▶ **ASSIGNMENT**:
Among the lines below, count those containing the word "active". Give the number only.

----------

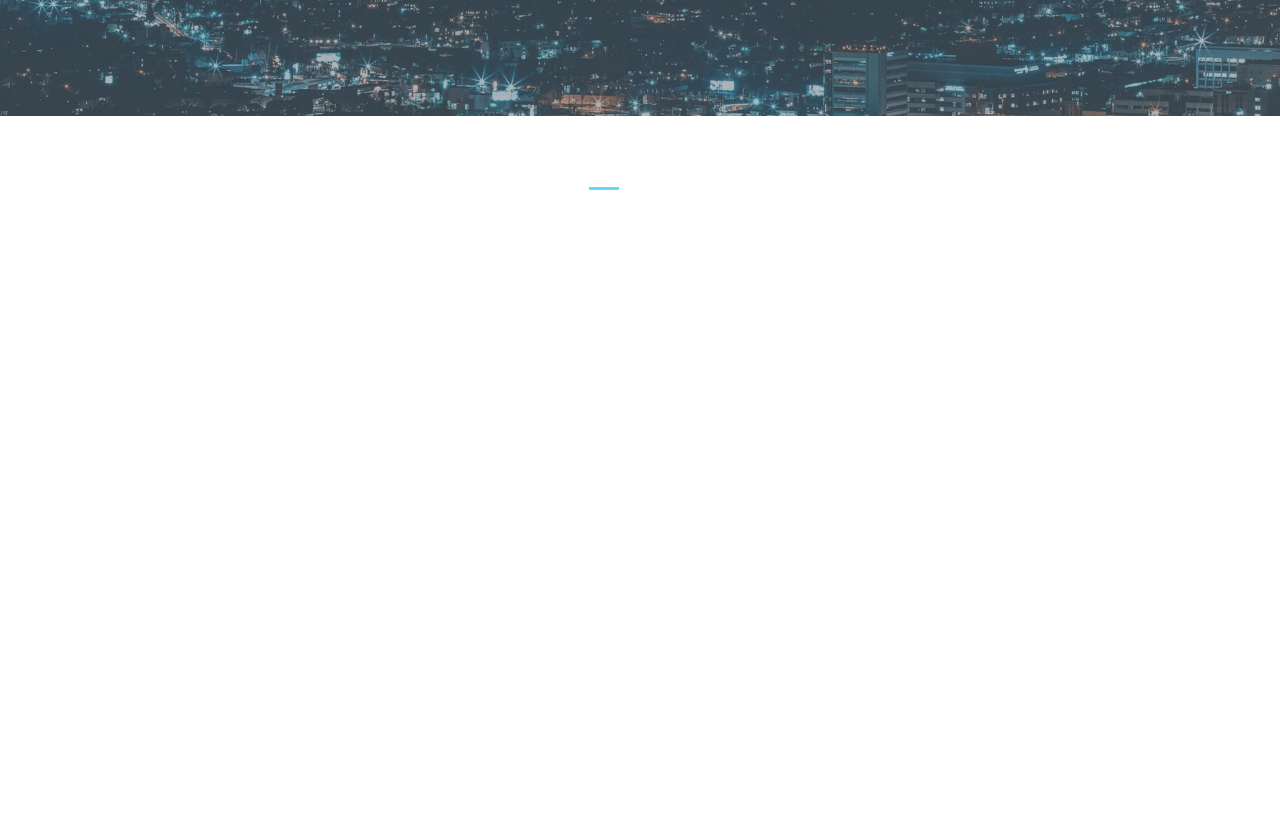
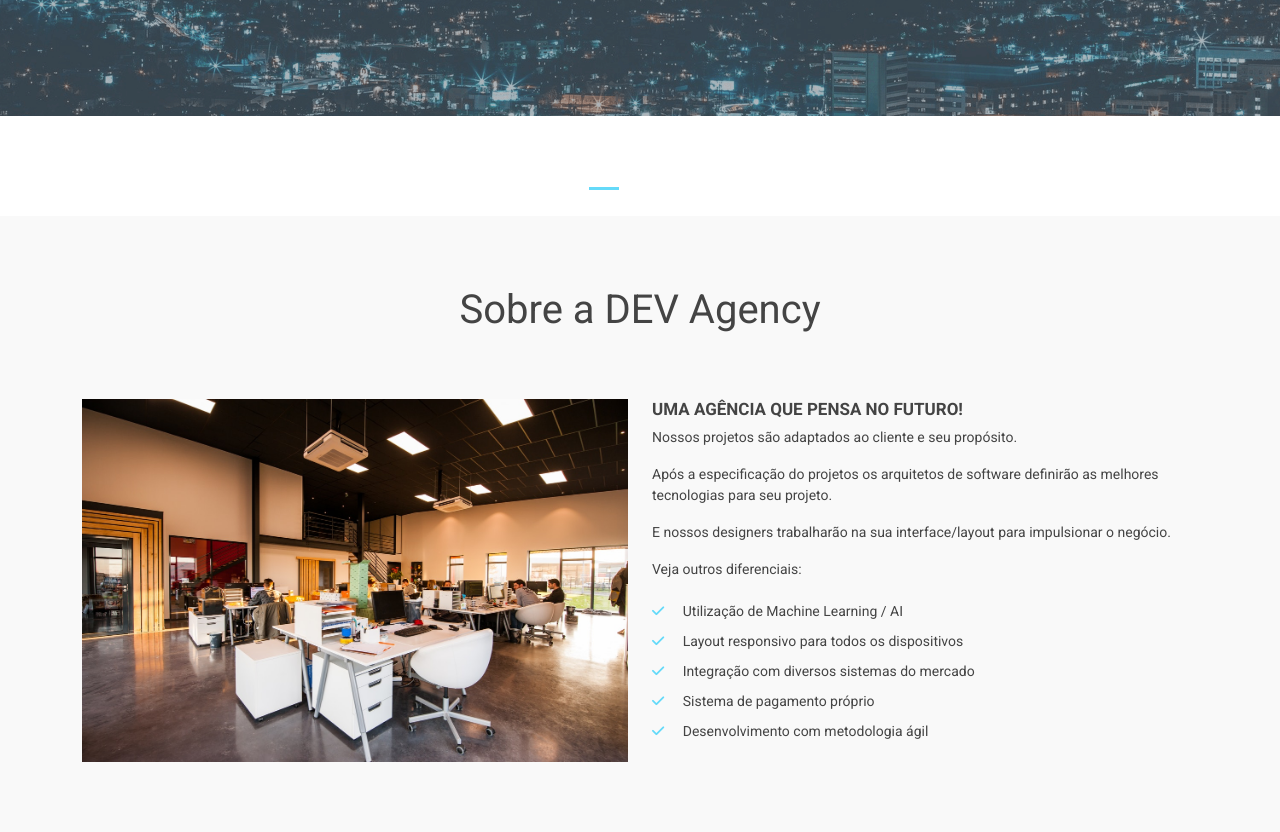
Before and after one commit to sabrynnall/dev-agency, a plain HTML site: page index.html in a window 1280 px wide. Shown: the part 504-1336 px from the top of the page. Before the commit the page ends 800 px from the top, so only its background shows below. Drawn offline with nearby package versions, Linux system fonts and the light colour scheme.

Commit message:
criando area sobre a empresa

```diff
--- a/css/styles.css
+++ b/css/styles.css
@@ -97,3 +97,44 @@ header, .navbar {
 .carousel-indicators .active {
     background-color: #65DAF9;
 }
+
+#about-area {
+    background-color: #F9F9F9;
+}
+
+.main-title {
+    color: #444;
+    margin: 0 0 65px 0;
+    font-size: 40px;
+    text-align: center;
+}
+
+.main-title::after {
+    content: "";
+    border: 2px solid #333;
+    width: 15%;
+    position: absolute;
+    top: 60px;
+    left: 42.5%;
+}
+
+.about-title {
+    font-size: 17px;
+    color: #444;
+    text-transform: uppercase;
+    font-weight: bold;
+}
+
+#about-list {
+    list-style: none;
+    padding-left: 0;
+}
+
+#about-list li {
+    line-height: 30px;
+}
+
+#about-list i {
+    color: #65DAF9;
+    margin-right: 15px;
+}
--- a/index.html
+++ b/index.html
@@ -41,7 +41,8 @@
         <div class="container-fluid">
             <div id="mainSlider" class="carousel slide" data-bs-ride="true">
                 <ol class="carousel-indicators">
-                    <li data-bs-target="#mainSlider" data-bs-slide-to="0" class="active" aria-current="true" aria-label="Slide 1"></li>
+                    <li data-bs-target="#mainSlider" data-bs-slide-to="0" class="active" aria-current="true"
+                        aria-label="Slide 1"></li>
                     <li data-bs-target="#mainSlider" data-bs-slide-to="1" aria-label="Slide 2"></li>
                     <li data-bs-target="#mainSlider" data-bs-slide-to="2" aria-label="Slide 3"></li>
                 </ol>
@@ -49,7 +50,7 @@
                     <div class="carousel-item active">
                         <img src="img/banner1.png" class="d-block w-100" alt="Projetos de e-commerce">
 
-                        <div class="carousel-caption d-none d-md-block">
+                        <div class="carousel-caption d-md-block">
                             <h2>Quer criar um e-commerce?</h2>
                             <p>Conte conosco, temos mais de 30 lojas no portfólio.</p>
                             <a href="#" class="main-btn">Ver portfólio</a>
@@ -74,15 +75,46 @@
                         </div>
                     </div>
                 </div>
-                <a href="#mainSlider" class="carousel-control-prev" role="button" data-bs-target="#mainSlider" data-bs-slide="prev">
+                <a href="#mainSlider" class="carousel-control-prev" role="button" data-bs-target="#mainSlider"
+                    data-bs-slide="prev">
                     <span class="carousel-control-prev-icon" aria-hidden="true"></span>
                     <span class="visually-hidden">Previous</span>
                 </a>
-                <a href="#mainSlider" class="carousel-control-next" role="button" data-bs-target="#mainSlider" data-bs-slide="next">
+                <a href="#mainSlider" class="carousel-control-next" role="button" data-bs-target="#mainSlider"
+                    data-bs-slide="next">
                     <span class="carousel-control-next-icon" aria-hidden="true"></span>
                     <span class="visually-hidden">Next</span>
                 </a>
-        </div>
+            </div>
+            <div id="about-area">
+                <div class="container">
+                    <div class="row">
+                        <div class="col-12">
+                            <h3 class="main-title">Sobre a DEV Agency</h3>
+                        </div>
+                        <div class="col-md-6">
+                            <img class="img-fluid" src="img/agencia.jpg" alt="Agencia DEV">
+                        </div>
+                        <div class="col-md-6">
+                            <h3 class="about-title">Uma agência que pensa no futuro!</h3>
+                            <p>Nossos projetos são adaptados ao cliente e seu propósito.</p>
+                            <p>Após a especificação do projetos os arquitetos de software definirão as melhores
+                                tecnologias para seu projeto.</p>
+                            <p>E nossos designers trabalharão na sua interface/layout para impulsionar o negócio.
+                            </p>
+                            <p>Veja outros diferenciais:</p>
+                            <ul id="about-list">
+                                <li><i class="fas fa-check"></i> Utilização de Machine Learning / AI</li>
+                                <li><i class="fas fa-check"></i> Layout responsivo para todos os dispositivos</li>
+                                <li><i class="fas fa-check"></i> Integração com diversos sistemas do mercado</li>
+                                <li><i class="fas fa-check"></i> Sistema de pagamento próprio</li>
+                                <li><i class="fas fa-check"></i> Desenvolvimento com metodologia ágil</li>
+                            </ul>
+                        </div>
+                    </div>
+                </div>
+
+            </div>
     </main>
     <!-- Scripts -->
     <script src="https://kit.fontawesome.com/ce4c1003ab.js" crossorigin="anonymous"></script>
```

----------

▶ **EXERCISE OUTPUT**:
4